Go line by line through the records and tally those that include "readiness". Respond with the tally only.

▸ Input for this task:
________________
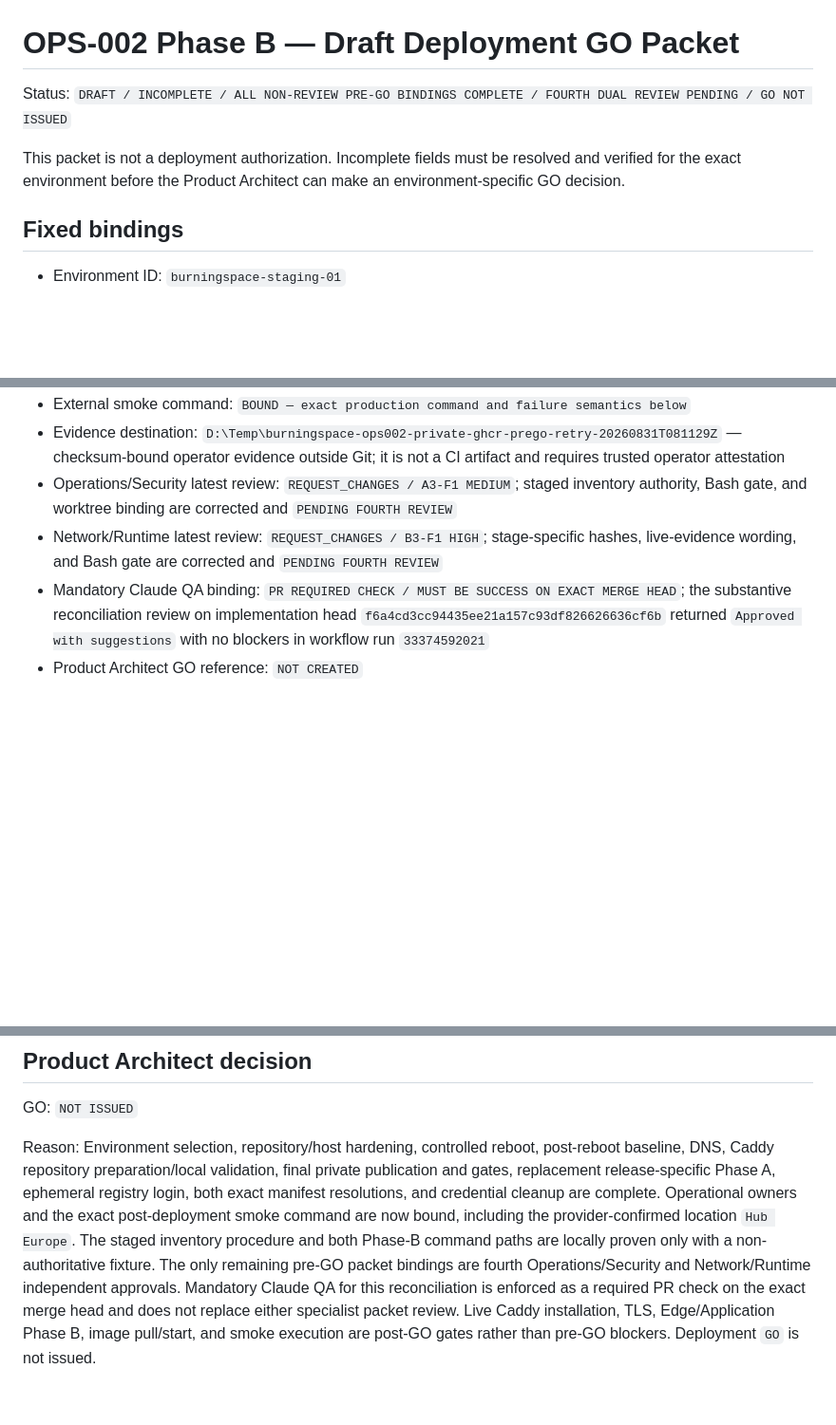
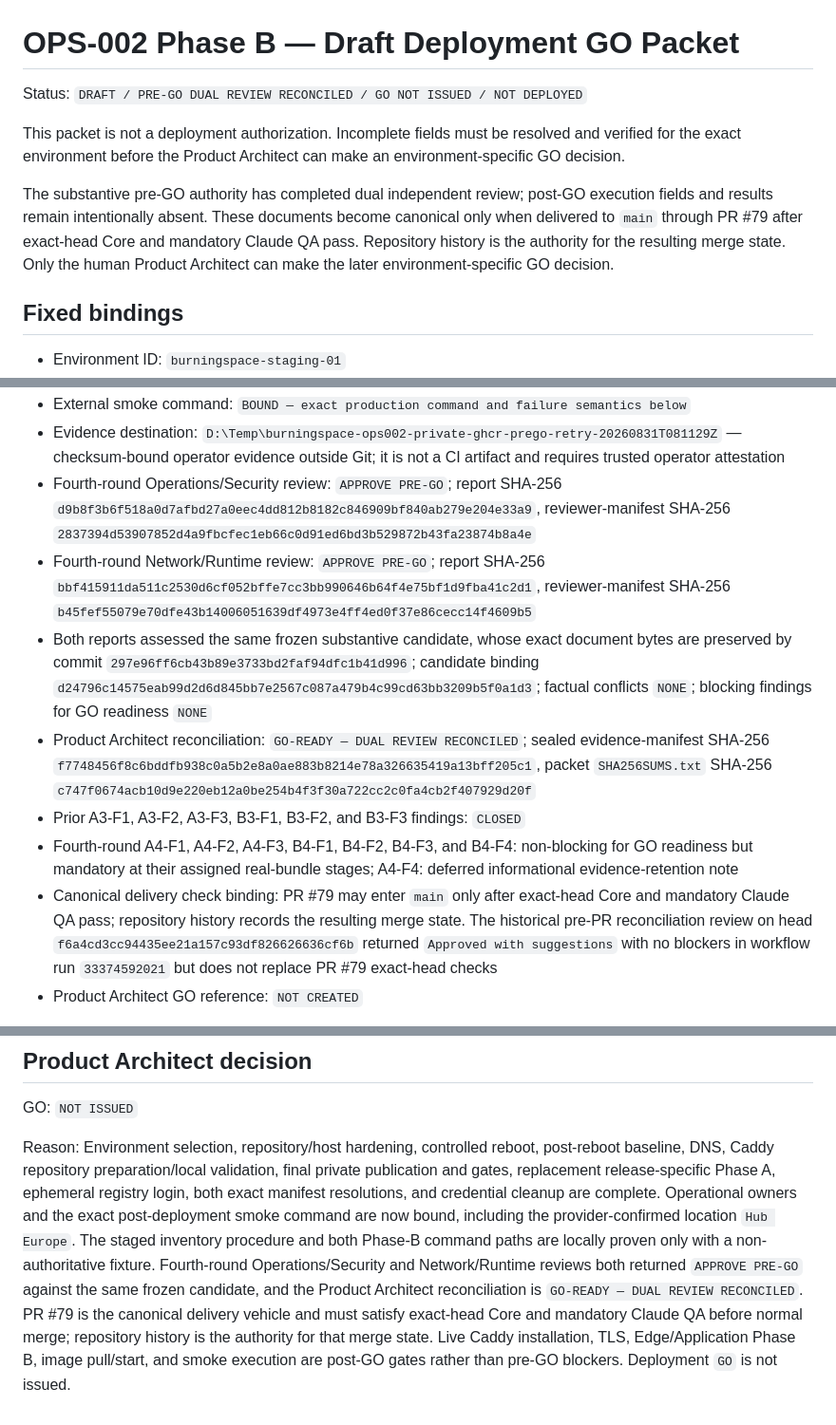
Before and after one commit to pittonje/BurningSpace, a Markdown page: docs/ops/ops-002-phase-b-go-packet.md, 3 parts joined by grey strips. Shown at 95% size. GitHub-like rendering; blank space fills up the shorter version.

```diff
--- a/docs/ops/ops-002-phase-b-go-packet.md
+++ b/docs/ops/ops-002-phase-b-go-packet.md
@@ -1,11 +1,17 @@
 # OPS-002 Phase B — Draft Deployment GO Packet
 
-Status: `DRAFT / INCOMPLETE / ALL NON-REVIEW PRE-GO BINDINGS COMPLETE / FOURTH
-DUAL REVIEW PENDING / GO NOT ISSUED`
+Status: `DRAFT / PRE-GO DUAL REVIEW RECONCILED / GO NOT ISSUED / NOT DEPLOYED`
 
 This packet is not a deployment authorization. Incomplete fields must be
 resolved and verified for the exact environment before the Product Architect
 can make an environment-specific GO decision.
+
+The substantive pre-GO authority has completed dual independent review;
+post-GO execution fields and results remain intentionally absent. These
+documents become canonical only when delivered to `main` through PR #79 after
+exact-head Core and mandatory Claude QA pass. Repository history is the
+authority for the resulting merge state. Only the human Product Architect can
+make the later environment-specific GO decision.
 
 ## Fixed bindings
 
@@ -307,16 +312,34 @@ external smoke.
   `D:\Temp\burningspace-ops002-private-ghcr-prego-retry-20260831T081129Z`
   — checksum-bound operator evidence outside Git; it is not a CI artifact and
   requires trusted operator attestation
-- Operations/Security latest review: `REQUEST_CHANGES / A3-F1 MEDIUM`; staged
-  inventory authority, Bash gate, and worktree binding are corrected and
-  `PENDING FOURTH REVIEW`
-- Network/Runtime latest review: `REQUEST_CHANGES / B3-F1 HIGH`; stage-specific
-  hashes, live-evidence wording, and Bash gate are corrected and `PENDING
-  FOURTH REVIEW`
-- Mandatory Claude QA binding: `PR REQUIRED CHECK / MUST BE SUCCESS ON EXACT
-  MERGE HEAD`; the substantive reconciliation review on implementation head
+- Fourth-round Operations/Security review: `APPROVE PRE-GO`; report SHA-256
+  `d9b8f3b6f518a0d7afbd27a0eec4dd812b8182c846909bf840ab279e204e33a9`,
+  reviewer-manifest SHA-256
+  `2837394d53907852d4a9fbcfec1eb66c0d91ed6bd3b529872b43fa23874b8a4e`
+- Fourth-round Network/Runtime review: `APPROVE PRE-GO`; report SHA-256
+  `bbf415911da511c2530d6cf052bffe7cc3bb990646b64f4e75bf1d9fba41c2d1`,
+  reviewer-manifest SHA-256
+  `b45fef55079e70dfe43b14006051639df4973e4ff4ed0f37e86cecc14f4609b5`
+- Both reports assessed the same frozen substantive candidate, whose exact
+  document bytes are preserved by commit
+  `297e96ff6cb43b89e3733bd2faf94dfc1b41d996`; candidate binding
+  `d24796c14575eab99d2d6d845bb7e2567c087a479b4c99cd63bb3209b5f0a1d3`;
+  factual conflicts `NONE`; blocking findings for GO readiness `NONE`
+- Product Architect reconciliation: `GO-READY — DUAL REVIEW RECONCILED`;
+  sealed evidence-manifest SHA-256
+  `f7748456f8c6bddfb938c0a5b2e8a0ae883b8214e78a326635419a13bff205c1`,
+  packet `SHA256SUMS.txt` SHA-256
+  `c747f0674acb10d9e220eb12a0be254b4f3f30a722cc2c0fa4cb2f407929d20f`
+- Prior A3-F1, A3-F2, A3-F3, B3-F1, B3-F2, and B3-F3 findings: `CLOSED`
+- Fourth-round A4-F1, A4-F2, A4-F3, B4-F1, B4-F2, B4-F3, and B4-F4:
+  non-blocking for GO readiness but mandatory at their assigned real-bundle
+  stages; A4-F4: deferred informational evidence-retention note
+- Canonical delivery check binding: PR #79 may enter `main` only after
+  exact-head Core and mandatory Claude QA pass; repository history records the
+  resulting merge state. The historical pre-PR reconciliation review on head
   `f6a4cd3cc94435ee21a157c93df826626636cf6b` returned `Approved with
-  suggestions` with no blockers in workflow run `33374592021`
+  suggestions` with no blockers in workflow run `33374592021` but does not
+  replace PR #79 exact-head checks
 - Product Architect GO reference: `NOT CREATED`
 
 The missing GO reference and all `true` execution fields are intentionally
@@ -761,10 +784,11 @@ registry login, both exact manifest resolutions, and credential cleanup are
 complete. Operational owners and the exact post-deployment smoke command are
 now bound, including the provider-confirmed location `Hub Europe`. The staged
 inventory procedure and both Phase-B command paths are locally proven only with
-a non-authoritative fixture. The only remaining pre-GO packet bindings are
-fourth Operations/Security and Network/Runtime independent approvals. Mandatory Claude QA
-for this reconciliation is enforced as a required PR check on the exact merge
-head and does not replace either specialist packet review. Live Caddy
-installation, TLS, Edge/Application Phase B, image pull/start, and smoke
-execution are post-GO gates rather than pre-GO blockers. Deployment `GO` is
-not issued.
+a non-authoritative fixture. Fourth-round Operations/Security and Network/Runtime
+reviews both returned `APPROVE PRE-GO` against the same frozen candidate, and
+the Product Architect reconciliation is `GO-READY — DUAL REVIEW RECONCILED`.
+PR #79 is the canonical delivery vehicle and must satisfy exact-head Core and
+mandatory Claude QA before normal merge; repository history is the authority
+for that merge state. Live Caddy installation, TLS, Edge/Application Phase B,
+image pull/start, and smoke execution are post-GO gates rather than pre-GO
+blockers. Deployment `GO` is not issued.
```
Also changed, not shown: other parts of docs/ops/ops-002-phase-b-go-packet.md (+1 -2 lines), docs/handoffs/CURRENT.md (+59 -28 lines), docs/ops/ops-002-phase-b-environment-decision.md (+31 -19 lines).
________________
▸ Solved problem:
2